Your current customers are your most valuable asset; if your sales reps don’t earn commission on renewals, they’ll be incented to spend their time chasing new business instead.

Market to existing customers

Put as much effort into your current customer campaigns as you do the rest of your marketing programs. Know your audience, grab their attention, focus on the offer, measure your results. Use campaigns to

  • Nurture your customer relationships
  • Encourage them to buy again
  • Expand your relationships by cross-selling, up-selling and asking for referrals
  • Identify customers who are at risk of defecting
  • Continually deliver on your value proposition and brand promise

Measure purchase intent and loyalty, not “satisfaction”

Customer feedback can help you improve your products and continue your relationship. However, it’s not effective to measure “customer satisfaction” because it’s so vague. “Satisfied” doesn’t mean they intend to keep buying. Instead, focus on behavior: Ask whether they intend to buy again and why or why not. Ask what three things you can improve and whether they’ll provide referrals. These questions provide more actionable insight than “satisfaction.”
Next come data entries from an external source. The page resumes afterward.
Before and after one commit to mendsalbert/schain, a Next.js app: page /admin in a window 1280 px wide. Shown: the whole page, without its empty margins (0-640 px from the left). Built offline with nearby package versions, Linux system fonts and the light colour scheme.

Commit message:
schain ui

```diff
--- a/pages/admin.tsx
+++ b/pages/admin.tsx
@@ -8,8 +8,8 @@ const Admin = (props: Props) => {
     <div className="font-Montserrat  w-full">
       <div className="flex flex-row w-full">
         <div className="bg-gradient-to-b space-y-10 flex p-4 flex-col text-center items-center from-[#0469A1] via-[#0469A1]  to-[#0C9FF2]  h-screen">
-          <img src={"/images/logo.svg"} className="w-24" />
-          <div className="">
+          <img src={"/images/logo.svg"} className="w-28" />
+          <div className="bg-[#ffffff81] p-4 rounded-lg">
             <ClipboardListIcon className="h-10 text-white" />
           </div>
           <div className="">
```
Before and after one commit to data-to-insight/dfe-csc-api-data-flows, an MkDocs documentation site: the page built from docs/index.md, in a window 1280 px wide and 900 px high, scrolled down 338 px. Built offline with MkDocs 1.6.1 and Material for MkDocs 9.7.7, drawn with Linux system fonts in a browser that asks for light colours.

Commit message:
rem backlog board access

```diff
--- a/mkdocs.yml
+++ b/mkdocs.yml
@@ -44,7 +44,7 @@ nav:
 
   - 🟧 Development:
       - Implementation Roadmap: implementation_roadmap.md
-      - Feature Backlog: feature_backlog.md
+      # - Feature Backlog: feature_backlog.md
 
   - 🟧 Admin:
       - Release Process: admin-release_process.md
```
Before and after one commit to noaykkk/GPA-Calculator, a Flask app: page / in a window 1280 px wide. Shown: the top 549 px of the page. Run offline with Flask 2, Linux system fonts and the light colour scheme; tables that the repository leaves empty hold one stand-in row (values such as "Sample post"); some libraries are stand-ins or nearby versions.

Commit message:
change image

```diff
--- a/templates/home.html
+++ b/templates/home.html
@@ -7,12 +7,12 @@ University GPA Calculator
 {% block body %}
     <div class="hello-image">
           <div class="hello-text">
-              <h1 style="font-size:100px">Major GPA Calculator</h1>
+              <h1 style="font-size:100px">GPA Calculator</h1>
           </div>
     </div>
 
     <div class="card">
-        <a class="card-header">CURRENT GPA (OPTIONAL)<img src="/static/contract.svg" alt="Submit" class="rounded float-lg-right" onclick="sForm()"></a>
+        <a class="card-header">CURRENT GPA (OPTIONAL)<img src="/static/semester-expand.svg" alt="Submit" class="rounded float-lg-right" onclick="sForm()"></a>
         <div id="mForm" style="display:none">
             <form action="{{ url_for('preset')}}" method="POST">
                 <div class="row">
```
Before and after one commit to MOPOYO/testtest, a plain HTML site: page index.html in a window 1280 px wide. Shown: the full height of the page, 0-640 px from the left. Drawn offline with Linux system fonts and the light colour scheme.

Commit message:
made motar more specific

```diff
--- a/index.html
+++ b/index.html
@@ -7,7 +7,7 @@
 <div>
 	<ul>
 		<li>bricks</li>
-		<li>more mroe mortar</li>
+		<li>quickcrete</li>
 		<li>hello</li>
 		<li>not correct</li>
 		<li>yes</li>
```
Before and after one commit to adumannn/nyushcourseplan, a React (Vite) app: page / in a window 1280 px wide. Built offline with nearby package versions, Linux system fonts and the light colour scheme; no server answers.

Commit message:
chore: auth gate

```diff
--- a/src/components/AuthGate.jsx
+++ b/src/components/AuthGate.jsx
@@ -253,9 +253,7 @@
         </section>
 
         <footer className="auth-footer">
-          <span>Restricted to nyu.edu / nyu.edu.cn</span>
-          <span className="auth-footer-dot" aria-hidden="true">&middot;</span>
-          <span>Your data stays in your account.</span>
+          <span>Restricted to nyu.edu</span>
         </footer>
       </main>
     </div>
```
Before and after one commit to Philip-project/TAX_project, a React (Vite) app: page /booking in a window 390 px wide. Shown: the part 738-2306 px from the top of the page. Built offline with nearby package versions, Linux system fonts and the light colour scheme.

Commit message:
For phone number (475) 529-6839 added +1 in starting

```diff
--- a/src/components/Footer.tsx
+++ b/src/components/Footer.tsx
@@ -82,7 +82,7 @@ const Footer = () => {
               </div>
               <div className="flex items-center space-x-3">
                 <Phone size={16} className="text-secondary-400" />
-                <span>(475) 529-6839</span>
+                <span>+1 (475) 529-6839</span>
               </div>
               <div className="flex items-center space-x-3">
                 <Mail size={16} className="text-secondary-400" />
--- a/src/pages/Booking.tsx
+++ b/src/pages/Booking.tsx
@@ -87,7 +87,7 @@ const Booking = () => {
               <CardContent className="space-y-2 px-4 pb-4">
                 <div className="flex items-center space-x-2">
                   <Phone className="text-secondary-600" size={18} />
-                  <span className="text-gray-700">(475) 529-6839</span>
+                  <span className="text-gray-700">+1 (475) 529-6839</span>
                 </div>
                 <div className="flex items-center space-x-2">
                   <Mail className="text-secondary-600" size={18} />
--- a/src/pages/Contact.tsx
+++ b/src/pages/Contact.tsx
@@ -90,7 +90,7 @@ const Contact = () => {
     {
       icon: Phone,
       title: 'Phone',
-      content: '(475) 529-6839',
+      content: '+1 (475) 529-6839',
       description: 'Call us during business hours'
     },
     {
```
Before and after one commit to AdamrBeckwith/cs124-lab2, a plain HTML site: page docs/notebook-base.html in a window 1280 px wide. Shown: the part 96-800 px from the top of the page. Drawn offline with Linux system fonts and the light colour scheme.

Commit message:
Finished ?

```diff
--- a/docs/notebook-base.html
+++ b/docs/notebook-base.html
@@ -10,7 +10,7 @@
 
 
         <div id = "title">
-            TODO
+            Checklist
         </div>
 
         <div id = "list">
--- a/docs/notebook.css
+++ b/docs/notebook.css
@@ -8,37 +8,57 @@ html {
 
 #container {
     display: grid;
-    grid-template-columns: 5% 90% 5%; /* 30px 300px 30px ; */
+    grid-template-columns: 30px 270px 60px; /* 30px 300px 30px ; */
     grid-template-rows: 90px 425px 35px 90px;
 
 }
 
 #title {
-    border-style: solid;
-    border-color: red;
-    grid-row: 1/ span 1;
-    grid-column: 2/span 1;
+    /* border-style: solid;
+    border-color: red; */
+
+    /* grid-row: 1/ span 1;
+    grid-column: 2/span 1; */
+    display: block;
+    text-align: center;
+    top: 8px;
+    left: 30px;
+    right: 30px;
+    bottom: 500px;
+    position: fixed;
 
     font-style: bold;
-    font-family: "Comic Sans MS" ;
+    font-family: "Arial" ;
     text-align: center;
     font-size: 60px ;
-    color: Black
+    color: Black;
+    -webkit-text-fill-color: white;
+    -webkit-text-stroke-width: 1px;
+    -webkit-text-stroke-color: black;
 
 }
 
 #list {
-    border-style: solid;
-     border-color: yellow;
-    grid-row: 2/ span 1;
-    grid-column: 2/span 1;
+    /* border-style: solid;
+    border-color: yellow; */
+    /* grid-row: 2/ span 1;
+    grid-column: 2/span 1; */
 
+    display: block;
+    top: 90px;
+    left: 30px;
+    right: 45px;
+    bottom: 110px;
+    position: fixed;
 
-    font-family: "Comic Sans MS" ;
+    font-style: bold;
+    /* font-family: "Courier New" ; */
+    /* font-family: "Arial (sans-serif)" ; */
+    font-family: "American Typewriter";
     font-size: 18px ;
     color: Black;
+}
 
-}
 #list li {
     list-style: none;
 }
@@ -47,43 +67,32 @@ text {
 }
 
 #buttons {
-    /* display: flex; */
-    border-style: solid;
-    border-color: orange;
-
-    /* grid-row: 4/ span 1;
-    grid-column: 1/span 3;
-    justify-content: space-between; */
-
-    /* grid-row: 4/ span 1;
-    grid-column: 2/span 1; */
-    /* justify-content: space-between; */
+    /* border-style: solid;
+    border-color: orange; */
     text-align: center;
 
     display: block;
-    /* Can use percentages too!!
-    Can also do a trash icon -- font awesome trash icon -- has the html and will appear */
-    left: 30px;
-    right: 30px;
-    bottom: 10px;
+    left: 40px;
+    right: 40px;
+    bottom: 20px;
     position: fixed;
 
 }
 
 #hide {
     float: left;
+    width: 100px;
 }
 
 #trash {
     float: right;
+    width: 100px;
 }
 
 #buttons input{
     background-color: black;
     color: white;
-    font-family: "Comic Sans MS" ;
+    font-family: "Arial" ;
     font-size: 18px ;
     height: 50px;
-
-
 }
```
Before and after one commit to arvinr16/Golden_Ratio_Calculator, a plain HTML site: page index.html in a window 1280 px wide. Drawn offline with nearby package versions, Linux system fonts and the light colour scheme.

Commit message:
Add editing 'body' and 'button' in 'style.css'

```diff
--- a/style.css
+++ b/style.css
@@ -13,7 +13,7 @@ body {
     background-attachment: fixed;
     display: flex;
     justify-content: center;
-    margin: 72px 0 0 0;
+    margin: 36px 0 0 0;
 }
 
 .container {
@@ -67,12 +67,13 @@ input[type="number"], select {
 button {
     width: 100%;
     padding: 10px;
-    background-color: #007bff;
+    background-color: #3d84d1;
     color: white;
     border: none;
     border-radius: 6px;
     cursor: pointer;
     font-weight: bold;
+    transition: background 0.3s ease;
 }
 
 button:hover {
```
Treat a survey as a marketing campaign. Give your customers a reason to respond, thank them and share the results.

Use data to evaluate large groups of customers

If you don’t have personal relationships with your customers, use data to identify customers who haven’t purchased in the normal timeframe. They may be at risk of defecting and you can launch retention campaigns and encourage them to stay.

After Customer Retention

Refine and improve your customer retention strategy and execution — they may deliver the highest ROI of all your marketing programs.

1 Frederick Reichheld, The Loyalty Effect (Harvard Business School Press, 1996)